Reviewed by Michelle Ristuccia
“On the Weaponization of Flora and Fauna” by Alec Austin & Marissa Lingen takes us on a naturalist expedition gone awry in a far-flung, uncolonized land where maps are as unreliable as the king’s discontented subjects. The high-brow tone carries the story well, helping to place the genre somewhere between Victorian and Medieval fantasy, with a distinct original flair interrupted only by an unnecessary tie-in to standard mythology. Although the main adventure is satisfactorily concluded, the dénouement includes future machinations that some readers may find overly subtle.
“The Goblin King’s Concubine” by Raphael Ordoñez takes us into the heart of Darkspore, an ominous landscape of flightless roaches and giant tarantulas, wherein lies disreputable captain Maugreth’s bounty: a beautiful human princess captured by the Goblin King. This dark fantasy definitely brings horror to the table with its frog-like goblins who easily deal out agonizing death to nearly every character. Even the antihero protagonist, Maugreth, shows the reader the dark side of humanity – in the forms of rank prejudice and unbound selfishness – in this tightly woven nightmare of a tale.
Michelle Ristuccia enjoys slowing down time in the middle of the night to read and review speculative fiction, because sleeping offspring are the best inspiration and motivation.

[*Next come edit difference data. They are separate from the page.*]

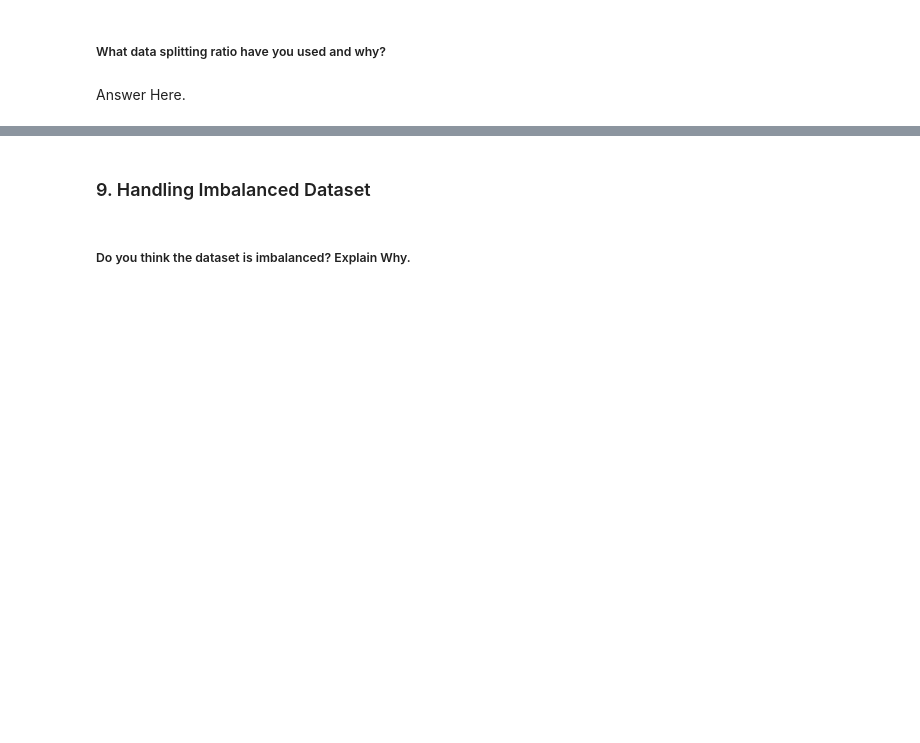
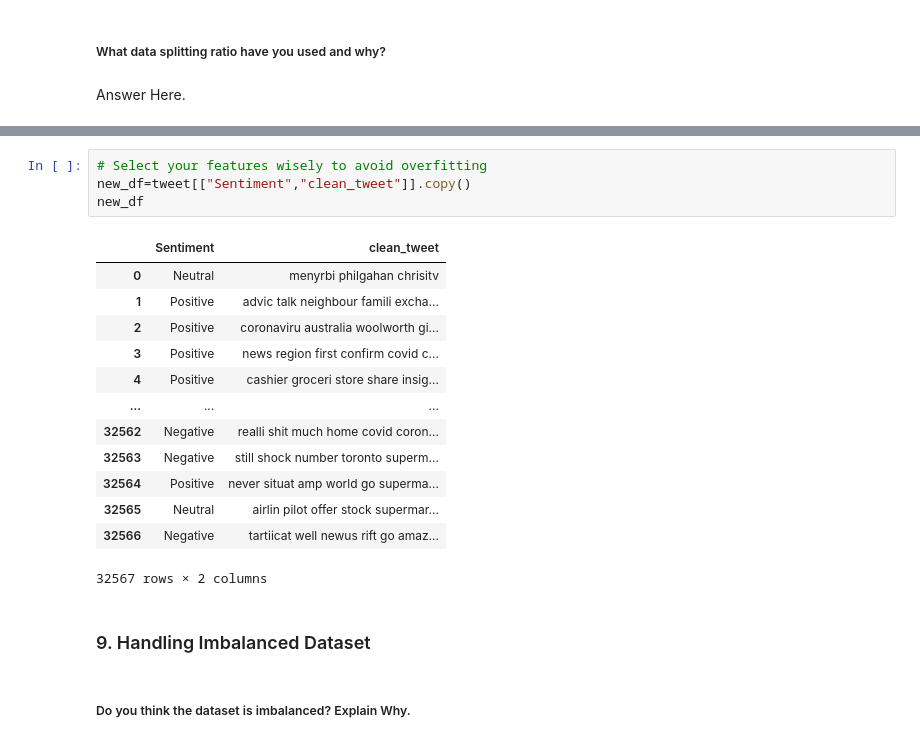
Before and after one commit to makdatascience/Coronavirus_tweets_sentiment_analysis, a Jupyter notebook: Coronavirus_tweets_sentiment_analysis.ipynb, the cells around one changed output, grey strips where cells are left out. Saved outputs shown, nothing was run; the diff lists cells and outputs as text; blank space fills up the shorter version.

```diff
--- a/Coronavirus_tweets_sentiment_analysis.ipynb
+++ b/Coronavirus_tweets_sentiment_analysis.ipynb
@@ -1015,3 +1086,21 @@ Answer Here.
+# %%
+# Select your features wisely to avoid overfitting
+new_df=tweet[["Sentiment","clean_tweet"]].copy()
+new_df
+# %% [output]
+|  | Sentiment | clean_tweet |
+| 0 | Neutral | menyrbi philgahan chrisitv |
+| 1 | Positive | advic talk neighbour famili excha... |
+| 2 | Positive | coronaviru australia woolworth gi... |
+| 3 | Positive | news region first confirm covid c... |
+| 4 | Positive | cashier groceri store share insig... |
+| ... | ... | ... |
+| 32562 | Negative | realli shit much home covid coron... |
+| 32563 | Negative | still shock number toronto superm... |
+| 32564 | Positive | never situat amp world go superma... |
+| 32565 | Neutral | airlin pilot offer stock supermar... |
+| 32566 | Negative | tartiicat well newus rift go amaz... |
+32567 rows × 2 columns
 # %% [markdown]
 ### 9. Handling Imbalanced Dataset
 # %% [markdown]
```
Also changed, not shown: parts of 15 cells of this notebook.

You can find out more about her other writing projects and geeky obsessions by visiting her blog.